Yankees do it again, add Ichiro
The Seattle Mariners have traded Ichiro Suzuki to the New York Yankees.
As Max Warner argued here on May 13th, trading Ichiro is the right move for the Seattle Mariners and accelerates their rebuild.
It would appear the Mariners are receiving two minor league pitchers in the deal, along with cash. The Pitchers are D.J. Mitchell and Danny Farquar.
Mitchell is a 25 year old starter who has pitched in 4 games for the Yankees. Over the last three years in AAA, he has a combined 3.81 ERA
Farquhar was drafted by the Toronto Blue Jays and was included in a trade to Oakland that brought Rajai Davis to Toronto. He was then traded back to the Blue Jays for David Purcey, and then selected off waivers by Oakland from the Blue Jays. The Yankees used the waiver wire to acquire him from the A’s.
Farquhar has pitched in 3 major league games for the Blue Jays in 2011. He has a 4.65 ERA in two seasons in Triple A.
Last Word Baseball Analyst Max Warner checks in: This move is more about financial flexibility for Seattle going forward than anything else. Over two months ago, I wrote that Seattle needed to trade Ichiro immediately before his star power declined any further. Unfortunately, Seattle waited too long to trade Ichiro, and his play continued to decline sharply as the 2012 season has gone on. Ichiro is batting just .261, with a .641 OPS and only 15 stolen bases, and Seattle was not able to get much in return for one of the greatest Mariners of all time. D.J. Mitchell is a right-handed starting pitcher who has pitched for the Yankees’ AAA affiliate for most of the past three seasons. Mitchell’s upside is as a fifth starter or a long reliever. Mitchell has averaged nearly 7 strikeouts per nine innings in over 250 innings of AAA pitching, but as his 1.35 WHIP in AAA indicates, he surrenders too many hits and walks. At 25, Mitchell may have a year or two of development left, and pitching in Seattle’s Safeco Field will certainly help his stats a little, but he is far too hittable to be anything more than back-of-the-rotation filler in the Majors. Aside from Felix Hernandez, the Mariners don’t have any decent starters, so Mitchell will be given every chance to make the Seattle rotation.

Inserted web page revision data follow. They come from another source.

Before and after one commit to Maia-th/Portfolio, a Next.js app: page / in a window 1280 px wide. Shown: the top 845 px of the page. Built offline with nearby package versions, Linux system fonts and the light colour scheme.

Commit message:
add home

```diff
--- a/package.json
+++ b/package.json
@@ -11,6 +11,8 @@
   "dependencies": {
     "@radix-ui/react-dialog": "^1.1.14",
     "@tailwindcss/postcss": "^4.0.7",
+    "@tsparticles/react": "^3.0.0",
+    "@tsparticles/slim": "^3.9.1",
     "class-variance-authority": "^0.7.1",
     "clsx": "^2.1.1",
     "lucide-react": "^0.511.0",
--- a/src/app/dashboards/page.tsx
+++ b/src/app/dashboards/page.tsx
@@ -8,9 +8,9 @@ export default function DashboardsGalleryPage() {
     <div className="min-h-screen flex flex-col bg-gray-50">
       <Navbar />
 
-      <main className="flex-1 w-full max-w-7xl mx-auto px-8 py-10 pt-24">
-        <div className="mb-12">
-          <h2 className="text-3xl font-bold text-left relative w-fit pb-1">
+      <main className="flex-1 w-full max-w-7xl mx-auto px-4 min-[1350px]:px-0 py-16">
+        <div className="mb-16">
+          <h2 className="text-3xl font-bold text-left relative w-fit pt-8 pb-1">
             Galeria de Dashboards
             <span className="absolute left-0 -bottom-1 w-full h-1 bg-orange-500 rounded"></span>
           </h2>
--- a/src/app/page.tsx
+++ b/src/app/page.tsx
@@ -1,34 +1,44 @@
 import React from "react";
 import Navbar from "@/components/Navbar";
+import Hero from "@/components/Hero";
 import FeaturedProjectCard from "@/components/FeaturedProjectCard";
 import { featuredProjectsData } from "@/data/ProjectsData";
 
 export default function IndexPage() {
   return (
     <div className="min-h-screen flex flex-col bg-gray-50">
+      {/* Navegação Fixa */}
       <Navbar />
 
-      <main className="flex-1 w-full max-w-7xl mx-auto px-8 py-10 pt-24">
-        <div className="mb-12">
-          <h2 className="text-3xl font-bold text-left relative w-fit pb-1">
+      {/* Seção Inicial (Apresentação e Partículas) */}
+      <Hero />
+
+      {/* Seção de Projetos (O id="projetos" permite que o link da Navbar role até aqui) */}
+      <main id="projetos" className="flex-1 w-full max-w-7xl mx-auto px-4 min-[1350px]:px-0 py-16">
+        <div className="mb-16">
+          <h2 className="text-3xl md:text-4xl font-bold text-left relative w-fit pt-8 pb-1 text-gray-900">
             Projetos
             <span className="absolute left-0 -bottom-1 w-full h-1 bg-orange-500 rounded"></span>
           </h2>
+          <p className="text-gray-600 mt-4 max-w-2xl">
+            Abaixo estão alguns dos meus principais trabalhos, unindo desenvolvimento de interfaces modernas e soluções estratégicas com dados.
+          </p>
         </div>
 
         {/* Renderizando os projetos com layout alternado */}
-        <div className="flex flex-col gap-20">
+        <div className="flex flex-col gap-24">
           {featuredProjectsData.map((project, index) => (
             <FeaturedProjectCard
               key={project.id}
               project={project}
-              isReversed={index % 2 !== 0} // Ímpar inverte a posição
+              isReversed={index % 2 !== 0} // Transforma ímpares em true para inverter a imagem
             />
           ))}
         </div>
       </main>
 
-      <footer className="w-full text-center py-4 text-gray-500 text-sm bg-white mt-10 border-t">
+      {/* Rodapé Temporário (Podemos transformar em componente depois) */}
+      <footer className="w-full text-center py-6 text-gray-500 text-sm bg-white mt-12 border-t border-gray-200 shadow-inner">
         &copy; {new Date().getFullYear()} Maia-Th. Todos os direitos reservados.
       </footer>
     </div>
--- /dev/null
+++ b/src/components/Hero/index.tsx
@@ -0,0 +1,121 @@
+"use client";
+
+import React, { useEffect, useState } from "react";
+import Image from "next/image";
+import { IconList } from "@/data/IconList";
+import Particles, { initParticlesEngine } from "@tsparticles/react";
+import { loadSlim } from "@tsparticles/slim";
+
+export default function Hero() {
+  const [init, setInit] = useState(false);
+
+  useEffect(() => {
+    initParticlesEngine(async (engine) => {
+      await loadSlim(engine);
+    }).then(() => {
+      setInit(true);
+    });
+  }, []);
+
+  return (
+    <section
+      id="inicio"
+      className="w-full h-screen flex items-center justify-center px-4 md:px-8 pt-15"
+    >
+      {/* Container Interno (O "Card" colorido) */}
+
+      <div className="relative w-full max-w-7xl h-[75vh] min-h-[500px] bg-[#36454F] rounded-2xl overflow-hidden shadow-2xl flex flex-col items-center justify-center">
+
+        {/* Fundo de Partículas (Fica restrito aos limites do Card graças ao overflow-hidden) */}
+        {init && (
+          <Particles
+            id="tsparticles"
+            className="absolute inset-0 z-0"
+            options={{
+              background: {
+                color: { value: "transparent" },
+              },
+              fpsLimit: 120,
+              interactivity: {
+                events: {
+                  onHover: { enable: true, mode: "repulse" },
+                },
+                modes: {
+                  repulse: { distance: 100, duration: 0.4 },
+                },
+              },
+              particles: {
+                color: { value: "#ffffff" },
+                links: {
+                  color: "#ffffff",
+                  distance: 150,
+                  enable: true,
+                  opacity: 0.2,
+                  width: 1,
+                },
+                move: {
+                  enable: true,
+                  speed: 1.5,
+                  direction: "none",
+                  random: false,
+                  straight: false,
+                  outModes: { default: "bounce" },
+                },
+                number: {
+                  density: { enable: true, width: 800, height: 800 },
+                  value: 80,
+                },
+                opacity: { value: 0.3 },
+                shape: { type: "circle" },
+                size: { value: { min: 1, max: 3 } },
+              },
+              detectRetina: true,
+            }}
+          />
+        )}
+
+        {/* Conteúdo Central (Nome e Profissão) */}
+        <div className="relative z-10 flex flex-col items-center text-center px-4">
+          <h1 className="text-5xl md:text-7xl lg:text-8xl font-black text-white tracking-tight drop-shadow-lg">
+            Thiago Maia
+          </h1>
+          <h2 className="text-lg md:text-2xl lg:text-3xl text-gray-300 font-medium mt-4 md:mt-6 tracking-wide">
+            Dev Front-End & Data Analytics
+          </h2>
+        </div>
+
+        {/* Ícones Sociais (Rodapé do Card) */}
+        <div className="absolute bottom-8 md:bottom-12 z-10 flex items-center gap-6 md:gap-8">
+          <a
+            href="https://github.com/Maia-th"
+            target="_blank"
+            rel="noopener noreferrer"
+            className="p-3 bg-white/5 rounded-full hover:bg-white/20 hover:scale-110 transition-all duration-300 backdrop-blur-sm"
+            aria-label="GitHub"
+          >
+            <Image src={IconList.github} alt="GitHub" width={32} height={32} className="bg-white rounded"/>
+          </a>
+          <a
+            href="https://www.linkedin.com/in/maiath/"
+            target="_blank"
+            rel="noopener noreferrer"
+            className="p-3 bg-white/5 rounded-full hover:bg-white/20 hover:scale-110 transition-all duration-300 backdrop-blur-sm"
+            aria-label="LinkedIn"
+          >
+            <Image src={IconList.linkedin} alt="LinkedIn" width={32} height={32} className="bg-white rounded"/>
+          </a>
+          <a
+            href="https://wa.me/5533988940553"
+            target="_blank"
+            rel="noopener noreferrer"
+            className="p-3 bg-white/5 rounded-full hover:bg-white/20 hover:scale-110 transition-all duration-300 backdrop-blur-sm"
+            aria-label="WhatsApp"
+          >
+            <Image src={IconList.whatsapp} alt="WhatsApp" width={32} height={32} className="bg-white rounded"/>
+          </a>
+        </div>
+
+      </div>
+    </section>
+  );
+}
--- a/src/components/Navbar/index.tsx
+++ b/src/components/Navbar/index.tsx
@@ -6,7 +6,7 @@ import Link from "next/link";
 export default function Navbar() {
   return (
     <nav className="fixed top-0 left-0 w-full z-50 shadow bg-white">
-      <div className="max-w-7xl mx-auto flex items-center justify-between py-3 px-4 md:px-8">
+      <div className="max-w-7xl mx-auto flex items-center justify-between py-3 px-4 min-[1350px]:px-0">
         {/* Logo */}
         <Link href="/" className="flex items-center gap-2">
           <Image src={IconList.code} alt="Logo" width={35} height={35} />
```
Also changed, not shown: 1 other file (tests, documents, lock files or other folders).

Danny Farquhar is a small (5’9”), 25 year old reliever who has pitched in the minors for three different organizations for almost his entire career. His Triple-A stats are very mediocre: a career 4.65 ERA, 1.54 WHIP, and 7.6 K’s per nine innings. Farquhar will be fighting to make Major League rosters for the rest of his career, and he offers little more than injury insurance for Seattle’s bullpen.
The Mariners also got an undisclosed amount of cash in the deal, and are off the hook for the balance owing on Ichiro’s $18 million salary this year. These financial savings should help last place Seattle offset some of the lost revenue from decreased attendance and Ichiro memorabilia sales, which will almost certainly result from this trade.
Ichiro gives the Yankees a table-setter for the top of their lineup, who can bat second after Derek Jeter, which will allow Curtis Granderson to move down in the order to provide more protection for Mark Texeira and Robinson Cano. Ichiro’s contact hitting and speed on the bases will allow him to score plenty of runs on hits by the big bats of the Pinstripes. The small confines of Yankee Stadium should also help reduce the impact of Ichiro’s decreased range in the field; it remains to be seen if Nick Swisher will remain in right field or shift to left field to make room for Ichiro. In return, Ichiro gets a chance to play for a World Series contender, and his star gets to shine on the biggest baseball stage in the world.
This is a very difficult day for Seattle fans, as the Mariners are 13 games under .500, have almost no hope of making the playoffs this year, and have lost one the best, most popular players in their history in exchange for two low-end minor league players. Although the Mariners finally appear to be committed to a rebuild, the crowds at Safeco are going to be very, very small in August and September.
… And thats the last word.